And whereas that might give you a No. 1 ranking in the women's game, there's next to no chance it's gonna happen in the men's. Without slams, you're second best.
The Chances of Regaining the No. 1
Federer has never enjoyed being second best, never enjoyed being the underdog. He's publicly said, he's going for the No. 1, but that it will be hard.
He's spot on with that.
If Federer stays healthy and has a good training block in February, there are reasons to believe, he'll have a much better spring that the 2010.
But, he trails Nadal by more than 4.400 points and rather than being the hunter, it looks like he's being hunted with Djokovic only 85 points behind Federer.
But, let's break it down. How many points do the three top dogs have to defend in the months until Wimbledon, Federer's best chance to get the position back as he had the best second half of the season?
Federer has: 600 (Madrid) + 360 (French) + 360 (Wimbledon) + 150 (Halle) + 90 (Estoril) +90 (Miami) + 45 (Indian Wells) + 10 (Rome) = 1705 points.
Add to that, that he's scheduled to play Dubai (ATP 500) this year, where he didn't go last year.
Nadal, the leader of the pack, has a tremendous amount of points to defend.
He won the entire clay season and Wimbledon earning him 7000 points alone. He earned another 720 for two semis in Miami and Indian Wells plus 45 at Queens. All in all = 7765 points.
Djokovic has 720 (Wimbledon), + 500 (Dubai) + 360 (French) + 360 (Monte Carlo), + 180 (Rome) + 180 (Rotterdam), + 90 (Indian Wells), + 45 (Belgrade) + 20 (Queens) + 10 (Miami, + 0 (Madrid) = 2485 points.
Nadal thus has the most to lose, but remember he has a 4425 head start towards Federer and 4510 points to Djokovic.
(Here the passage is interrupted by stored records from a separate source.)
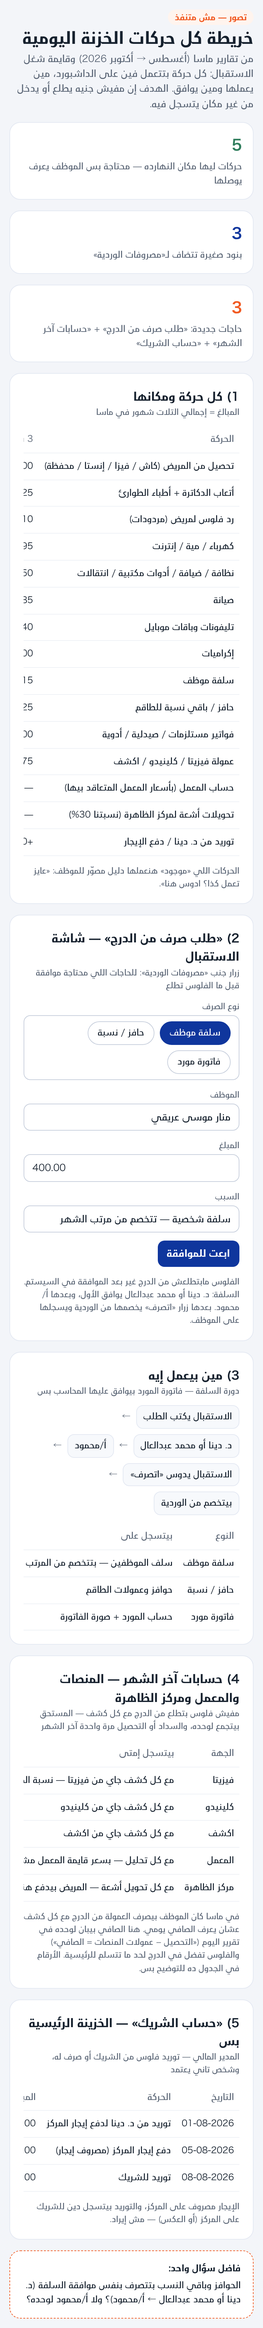
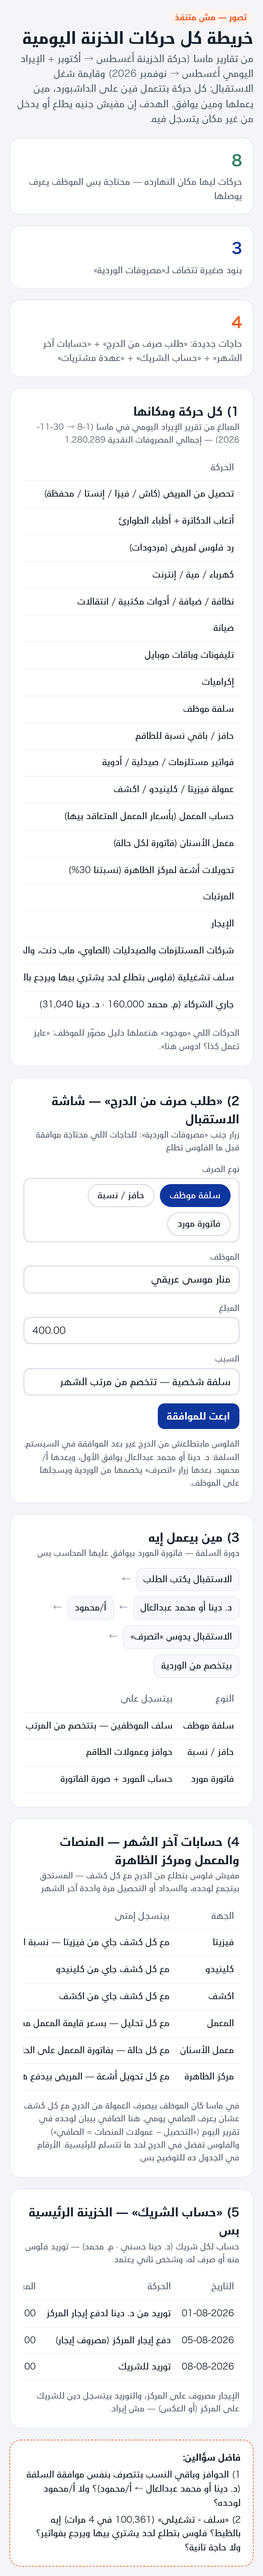
Mockup: add salaries, rent, suppliers, purchase custody, partners and dental lab from Masa daily revenue report
Claude-Session: https://claude.ai/code/session_01UqVZHWa751JciR5NzZebwW

diff --git a/docs/ui-references/mockups/daily-movements-map.html b/docs/ui-references/mockups/daily-movements-map.html
@@ -30,32 +30,37 @@ table{width:100%;border-collapse:collapse;font-size:13px}th,td{text-align:right;
 @media (max-width:760px){.wrap{padding:14px}.grid,.kpis{grid-template-columns:1fr}table{display:block;overflow-x:auto}th,td{white-space:nowrap}}
 </style></head><body><div class="wrap">
 <div><span class="tag">تصور — مش متنفذ</span><h1>خريطة كل حركات الخزنة اليومية</h1>
-<p class="sub">من تقارير ماسا (أغسطس → أكتوبر 2026) وقايمة شغل الاستقبال: كل حركة بتتعمل فين على الداشبورد، مين يعملها ومين يوافق. الهدف إن مفيش جنيه يطلع أو يدخل من غير مكان يتسجل فيه.</p></div>
+<p class="sub">من تقارير ماسا (حركة الخزينة أغسطس → أكتوبر + الإيراد اليومي أغسطس → نوفمبر 2026) وقايمة شغل الاستقبال: كل حركة بتتعمل فين على الداشبورد، مين يعملها ومين يوافق. الهدف إن مفيش جنيه يطلع أو يدخل من غير مكان يتسجل فيه.</p></div>
 
 <div class="kpis">
- <div class="kpi ok"><b>5</b><span>حركات ليها مكان النهارده — محتاجة بس الموظف يعرف يوصلها</span></div>
+ <div class="kpi ok"><b>8</b><span>حركات ليها مكان النهارده — محتاجة بس الموظف يعرف يوصلها</span></div>
  <div class="kpi small"><b>3</b><span>بنود صغيرة تتضاف لـ«مصروفات الوردية»</span></div>
- <div class="kpi new"><b>3</b><span>حاجات جديدة: «طلب صرف من الدرج» + «حسابات آخر الشهر» + «حساب الشريك»</span></div>
+ <div class="kpi new"><b>4</b><span>حاجات جديدة: «طلب صرف من الدرج» + «حسابات آخر الشهر» + «حساب الشريك» + «عهدة مشتريات»</span></div>
 </div>
 
 <section class="card">
- <h2>1) كل حركة ومكانها<small>المبالغ = إجمالي التلات شهور في ماسا</small></h2>
- <table><thead><tr><th>الحركة</th><th>3 شهور</th><th>مين يعملها</th><th>من فين</th><th>مين يوافق</th><th>الحالة</th></tr></thead><tbody>
-  <tr><td>تحصيل من المريض (كاش / فيزا / إنستا / محفظة)</td><td class="num">≈ 2,440,000</td><td>الاستقبال</td><td>التحصيل ← «أنهي محفظة؟»</td><td>—</td><td><span class="st ok">موجود</span></td></tr>
-  <tr><td>أتعاب الدكاترة + أطباء الطوارئ</td><td class="num">118,725</td><td>الاستقبال</td><td>مكتب صرف الأتعاب — كل دكتور باسمه</td><td>المحاسب</td><td><span class="st ok">موجود</span></td></tr>
-  <tr><td>رد فلوس لمريض (مردودات)</td><td class="num">3,710</td><td>الاستقبال</td><td>طلبات الاستقبال ← «استرداد»</td><td>المحاسب</td><td><span class="st ok">موجود</span></td></tr>
-  <tr><td>كهرباء / مية / إنترنت</td><td class="num">26,195</td><td>الاستقبال</td><td>مصروفات الوردية</td><td>المحاسب يراجع الإيصال</td><td><span class="st ok">موجود</span></td></tr>
-  <tr><td>نظافة / ضيافة / أدوات مكتبية / انتقالات</td><td class="num">11,850</td><td>الاستقبال</td><td>مصروفات الوردية</td><td>المحاسب يراجع الإيصال</td><td><span class="st ok">موجود</span></td></tr>
-  <tr><td>صيانة</td><td class="num">5,885</td><td>الاستقبال</td><td>مصروفات الوردية ← بند جديد «صيانة»</td><td>المحاسب يراجع الإيصال</td><td><span class="st small">بند يتضاف</span></td></tr>
-  <tr><td>تليفونات وباقات موبايل</td><td class="num">1,040</td><td>الاستقبال</td><td>مصروفات الوردية ← بند «تليفونات وباقات»</td><td>المحاسب يراجع الإيصال</td><td><span class="st small">بند يتضاف</span></td></tr>
-  <tr><td>إكراميات</td><td class="num">1,900</td><td>الاستقبال</td><td>مصروفات الوردية ← بند «إكراميات» (من غير إيصال، بسبب مكتوب)</td><td>المحاسب يراجع</td><td><span class="st small">بند يتضاف</span></td></tr>
-  <tr><td>سلفة موظف</td><td class="num">11,915</td><td>الاستقبال</td><td>«طلب صرف من الدرج» ← سلفة</td><td>د. دينا أو محمد عبدالعال ← بعدها أ/محمود</td><td><span class="st new">جديد</span></td></tr>
-  <tr><td>حافز / باقي نسبة للطاقم</td><td class="num">4,325</td><td>الاستقبال</td><td>«طلب صرف من الدرج» ← حافز</td><td>نفس موافقة السلفة (مستني تأكيدك)</td><td><span class="st new">جديد</span></td></tr>
-  <tr><td>فواتير مستلزمات / صيدلية / أدوية</td><td class="num">1,500</td><td>الاستقبال</td><td>«طلب صرف من الدرج» ← فاتورة مورد</td><td>المحاسب قبل الصرف</td><td><span class="st new">جديد</span></td></tr>
-  <tr><td>عمولة فيزيتا / كلينيدو / اكشف</td><td class="num">17,375</td><td>أوتوماتيك + المدير المالي</td><td>بتتسجل لوحدها مع كل كشف ← تتسدد آخر الشهر من الخزينة الرئيسية</td><td>شخص تاني يعتمد السداد</td><td><span class="st new">جديد</span></td></tr>
-  <tr><td>حساب المعمل (بأسعار المعمل المتعاقد بيها)</td><td class="num">—</td><td>أوتوماتيك + المدير المالي</td><td>تكلفة كل تحليل من قايمة المعمل ← كشف آخر الشهر ← سداد من الرئيسية</td><td>شخص تاني يعتمد السداد</td><td><span class="st new">جديد</span></td></tr>
+ <h2>1) كل حركة ومكانها<small>المبالغ من تقرير الإيراد اليومي في ماسا (1-8 → 30-11-2026) — إجمالي المصروفات النقدية 1,280,289</small></h2>
+ <table><thead><tr><th>الحركة</th><th>4 شهور</th><th>مين يعملها</th><th>من فين</th><th>مين يوافق</th><th>الحالة</th></tr></thead><tbody>
+  <tr><td>تحصيل من المريض (كاش / فيزا / إنستا / محفظة)</td><td class="num">1,425,366</td><td>الاستقبال</td><td>التحصيل ← «أنهي محفظة؟»</td><td>—</td><td><span class="st ok">موجود</span></td></tr>
+  <tr><td>أتعاب الدكاترة + أطباء الطوارئ</td><td class="num">434,382</td><td>الاستقبال</td><td>مكتب صرف الأتعاب — كل دكتور باسمه</td><td>المحاسب</td><td><span class="st ok">موجود</span></td></tr>
+  <tr><td>رد فلوس لمريض (مردودات)</td><td class="num">6,960</td><td>الاستقبال</td><td>طلبات الاستقبال ← «استرداد»</td><td>المحاسب</td><td><span class="st ok">موجود</span></td></tr>
+  <tr><td>كهرباء / مية / إنترنت</td><td class="num">29,545</td><td>الاستقبال</td><td>مصروفات الوردية</td><td>المحاسب يراجع الإيصال</td><td><span class="st ok">موجود</span></td></tr>
+  <tr><td>نظافة / ضيافة / أدوات مكتبية / انتقالات</td><td class="num">21,875</td><td>الاستقبال</td><td>مصروفات الوردية</td><td>المحاسب يراجع الإيصال</td><td><span class="st ok">موجود</span></td></tr>
+  <tr><td>صيانة</td><td class="num">17,635</td><td>الاستقبال</td><td>مصروفات الوردية ← بند جديد «صيانة»</td><td>المحاسب يراجع الإيصال</td><td><span class="st small">بند يتضاف</span></td></tr>
+  <tr><td>تليفونات وباقات موبايل</td><td class="num">1,475</td><td>الاستقبال</td><td>مصروفات الوردية ← بند «تليفونات وباقات»</td><td>المحاسب يراجع الإيصال</td><td><span class="st small">بند يتضاف</span></td></tr>
+  <tr><td>إكراميات</td><td class="num">2,400</td><td>الاستقبال</td><td>مصروفات الوردية ← بند «إكراميات» (من غير إيصال، بسبب مكتوب)</td><td>المحاسب يراجع</td><td><span class="st small">بند يتضاف</span></td></tr>
+  <tr><td>سلفة موظف</td><td class="num">42,530</td><td>الاستقبال</td><td>«طلب صرف من الدرج» ← سلفة</td><td>د. دينا أو محمد عبدالعال ← بعدها أ/محمود</td><td><span class="st new">جديد</span></td></tr>
+  <tr><td>حافز / باقي نسبة للطاقم</td><td class="num">11,500</td><td>الاستقبال</td><td>«طلب صرف من الدرج» ← حافز</td><td>نفس موافقة السلفة (مستني تأكيدك)</td><td><span class="st new">جديد</span></td></tr>
+  <tr><td>فواتير مستلزمات / صيدلية / أدوية</td><td class="num">15,675</td><td>الاستقبال</td><td>«طلب صرف من الدرج» ← فاتورة مورد</td><td>المحاسب قبل الصرف</td><td><span class="st new">جديد</span></td></tr>
+  <tr><td>عمولة فيزيتا / كلينيدو / اكشف</td><td class="num">39,770</td><td>أوتوماتيك + المدير المالي</td><td>بتتسجل لوحدها مع كل كشف ← تتسدد آخر الشهر من الخزينة الرئيسية</td><td>شخص تاني يعتمد السداد</td><td><span class="st new">جديد</span></td></tr>
+  <tr><td>حساب المعمل (بأسعار المعمل المتعاقد بيها)</td><td class="num">14,995</td><td>أوتوماتيك + المدير المالي</td><td>تكلفة كل تحليل من قايمة المعمل ← كشف آخر الشهر ← سداد من الرئيسية</td><td>شخص تاني يعتمد السداد</td><td><span class="st new">جديد</span></td></tr>
+  <tr><td>معمل الأسنان (فاتورة لكل حالة)</td><td class="num">8,000</td><td>أوتوماتيك + المدير المالي</td><td>تتسجل على الحالة ← كشف آخر الشهر ← سداد من الرئيسية</td><td>شخص تاني يعتمد السداد</td><td><span class="st new">جديد</span></td></tr>
   <tr><td>تحويلات أشعة لمركز الظاهرة (نسبتنا 30%)</td><td class="num">—</td><td>الاستقبال يسجل التحويل</td><td>«تحويل لمركز الظاهرة» ← كشف مطابقة آخر الشهر ← تحصيل نسبتنا</td><td>المحاسب يطابق ويستلم</td><td><span class="st new">جديد</span></td></tr>
-  <tr><td>توريد من د. دينا / دفع الإيجار</td><td class="num">27,500+</td><td>المدير المالي</td><td>الخزينة الرئيسية ← «حساب الشريك»</td><td>شخص تاني</td><td><span class="st new">جديد</span></td></tr>
+  <tr><td>المرتبات</td><td class="num">184,875</td><td>المحاسب / المدير المالي</td><td>المرتبات ← صرف من الخزينة الرئيسية</td><td>شخص تاني</td><td><span class="st ok">موجود</span></td></tr>
+  <tr><td>الإيجار</td><td class="num">82,500</td><td>المدير المالي</td><td>المصروفات العمومية ← «إيجار» من الخزينة الرئيسية</td><td>شخص تاني</td><td><span class="st ok">موجود</span></td></tr>
+  <tr><td>شركات المستلزمات والصيدليات (الصاوي، ماب دنت، والي، غزالي…)</td><td class="num">73,521</td><td>المحاسب</td><td>الموردين ← فاتورة ← سداد من الرئيسية</td><td>شخص تاني</td><td><span class="st ok">موجود</span></td></tr>
+  <tr><td>سلف تشغيلية (فلوس بتطلع لحد يشتري بيها ويرجع بالفواتير)</td><td class="num">100,361</td><td>المدير المالي</td><td>الخزينة الرئيسية ← «عهدة مشتريات» ← تتقفل بالفواتير والباقي</td><td>شخص تاني</td><td><span class="st new">جديد</span></td></tr>
+  <tr><td>جاري الشركاء (م. محمد 160,000 · د. دينا 31,040)</td><td class="num">191,040</td><td>المدير المالي</td><td>الخزينة الرئيسية ← «حساب الشريك»</td><td>شخص تاني</td><td><span class="st new">جديد</span></td></tr>
  </tbody></table>
  <p class="note">الحركات اللي «موجود» هنعملها دليل مصوّر للموظف: «عايز تعمل كذا؟ ادوس هنا».</p>
 </section>
@@ -88,13 +93,14 @@ table{width:100%;border-collapse:collapse;font-size:13px}th,td{text-align:right;
   <tr><td>كلينيدو</td><td>مع كل كشف جاي من كلينيدو</td><td class="num">علينا 1,800.00</td><td class="num">12</td><td><span class="st small">كشف ← سداد من الرئيسية</span></td></tr>
   <tr><td>اكشف</td><td>مع كل كشف جاي من اكشف</td><td class="num">علينا 300.00</td><td class="num">2</td><td><span class="st small">كشف ← سداد من الرئيسية</span></td></tr>
   <tr><td>المعمل</td><td>مع كل تحليل — بسعر قايمة المعمل مش سعرنا للجمهور</td><td class="num">علينا 4,120.00</td><td class="num">38</td><td><span class="st small">نراجع الكشف مع المعمل ← سداد</span></td></tr>
+  <tr><td>معمل الأسنان</td><td>مع كل حالة — بفاتورة المعمل على الحالة والدكتور</td><td class="num">علينا 2,700.00</td><td class="num">2</td><td><span class="st small">كشف ← سداد من الرئيسية</span></td></tr>
   <tr><td>مركز الظاهرة</td><td>مع كل تحويل أشعة — المريض بيدفع هناك</td><td class="num">لينا 30% = 1,350.00</td><td class="num">9</td><td><span class="st small">نطابق الحالات ← نستلم نسبتنا</span></td></tr>
  </tbody></table>
  <p class="note">في ماسا كان الموظف بيصرف العمولة من الدرج مع كل كشف عشان يعرف الصافي يومي. هنا الصافي بيبان لوحده في تقرير اليوم («التحصيل − عمولات المنصات = الصافي») والفلوس تفضل في الدرج لحد ما تتسلم للرئيسية. الأرقام في الجدول ده للتوضيح بس.</p>
 </section>
 
 <section class="card">
- <h2>5) «حساب الشريك» — الخزينة الرئيسية بس<small>المدير المالي — توريد فلوس من الشريك أو صرف له، وشخص تاني يعتمد</small></h2>
+ <h2>5) «حساب الشريك» — الخزينة الرئيسية بس<small>حساب لكل شريك (د. دينا حسني · م. محمد) — توريد فلوس منه أو صرف له، وشخص تاني يعتمد</small></h2>
  <table><thead><tr><th>التاريخ</th><th>الحركة</th><th>المبلغ</th><th>رصيد الشريك</th></tr></thead><tbody>
   <tr><td class="num">01-08-2026</td><td>توريد من د. دينا لدفع إيجار المركز</td><td class="num">27,000.00</td><td class="num">27,000.00</td></tr>
   <tr><td class="num">05-08-2026</td><td>دفع إيجار المركز (مصروف إيجار)</td><td class="num">27,500.00</td><td class="num">27,000.00</td></tr>
@@ -103,5 +109,5 @@ table{width:100%;border-collapse:collapse;font-size:13px}th,td{text-align:right;
  <p class="note">الإيجار مصروف على المركز، والتوريد بيتسجل دين للشريك على المركز (أو العكس) — مش إيراد.</p>
 </section>
 
-<div class="q"><b>فاضل سؤال واحد:</b><span>الحوافز وباقي النسب بتتصرف بنفس موافقة السلفة (د. دينا أو محمد عبدالعال ← أ/محمود)؟ ولا أ/محمود لوحده؟</span></div>
+<div class="q"><b>فاضل سؤالين:</b><span>1) الحوافز وباقي النسب بتتصرف بنفس موافقة السلفة (د. دينا أو محمد عبدالعال ← أ/محمود)؟ ولا أ/محمود لوحده؟</span><span>2) «سلف - تشغيلى» (100,361 في 4 مرات) إيه بالظبط؟ فلوس بتطلع لحد يشتري بيها ويرجع بفواتير؟ ولا حاجة تانية؟</span></div>
 </div></body></html>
The thing is that even though Nadal has the most to defend, who would bet against him in most of the tournaments? He made two semis in the hard court swing. Is he likely to do worse? Probably not, possibly better.
He had a perfect clay season and won 5000 points on clay alone. But whereas he may lose one final, he's not likely to earn less than 3500-4000 on the clay.
And Wimbledon? Well, he seems a safe bet in the final, and once he's there, he's also likely to win it. Again, would you bet against him? Of course he can lose before, and he'll need to, if Federer shall regain the No. 1. Just for the sake of the argument, let him lose in the semis.
On this account, Nadal is down 2000 points, give or take. Not too likely, but not completely unlikely either.
Federer thus needs to earn an extra 2500 points plus staying ahead of the man in form and confidence: Djokovic.
So, what can Federer do about it? Well, he certainly stands a good chance of performing better than in 2010. But just how much better? Another 2000 points sure does not seem unrealistic, but what about another 3000?
Will Roger Federer regain the No. 1?
The thing is, in order to attain those kind of points, he either needs to win more or less all the 'smaller' events (a double in Miami and Indian Wells would help him quite a bit adding 1865 points alone) or to raise his level in the Slams to his usual standards. Quarters and semi's won't get him to the top.
At least one Slam win seem needed, not least to prevent Nadal from defending two thousand points.
A more realistic scenario on the hard courts would be him earning approximately an extra thousand (a win and a semi or two runner-ups). On the clay, he can hope to win Madrid (400 extra) and hope to improve results elsewhere adding another say 600 points. Up 2000.
Come Wimbledon and it is his time to shine.
He'll probably need to make it to the final and if Nadal should be on the other side, he would probably need to win it.
Can the old King pull another trick?
My heart says yes, but my head says no.
No matter the conditions and the circumstances, there's a reason why he hasn't made it to the final the last four times. And there's a reason why Nadal has won three of the last four. And the Djokovics, Murrays, Berdychs and Söderlings are all on the rise and not going away.
The rankings are zero-sum. In order for Federer to earn more, others need to earn less. Can he outshine the younger generation for another six months?
If he pulls it of at this age and against this competition, it would be tremendous.
After the Djokovic defeat he said: 'let's talk in six months.'
But as we do love to speculate, let the speculation begin.
Can he, or can he not?